:: Instructions to follow ::
From the entries that follow, report every line in which "commit" occurs.

:: Data ::
□ □ □ □ □

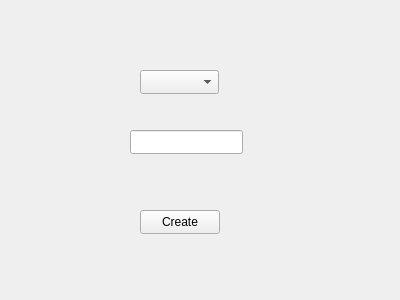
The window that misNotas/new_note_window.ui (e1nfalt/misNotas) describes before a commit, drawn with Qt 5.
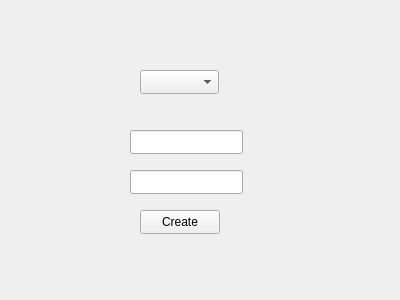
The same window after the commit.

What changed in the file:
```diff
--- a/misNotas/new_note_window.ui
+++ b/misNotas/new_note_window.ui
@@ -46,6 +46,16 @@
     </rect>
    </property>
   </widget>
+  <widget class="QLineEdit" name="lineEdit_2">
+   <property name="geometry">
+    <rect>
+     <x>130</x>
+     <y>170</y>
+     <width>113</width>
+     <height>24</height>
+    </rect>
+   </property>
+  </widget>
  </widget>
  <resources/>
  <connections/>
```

□ □ □ □ □

:: Answer area ::
The window that misNotas/new_note_window.ui (e1nfalt/misNotas) describes before a commit, drawn with Qt 5.
The same window after the commit.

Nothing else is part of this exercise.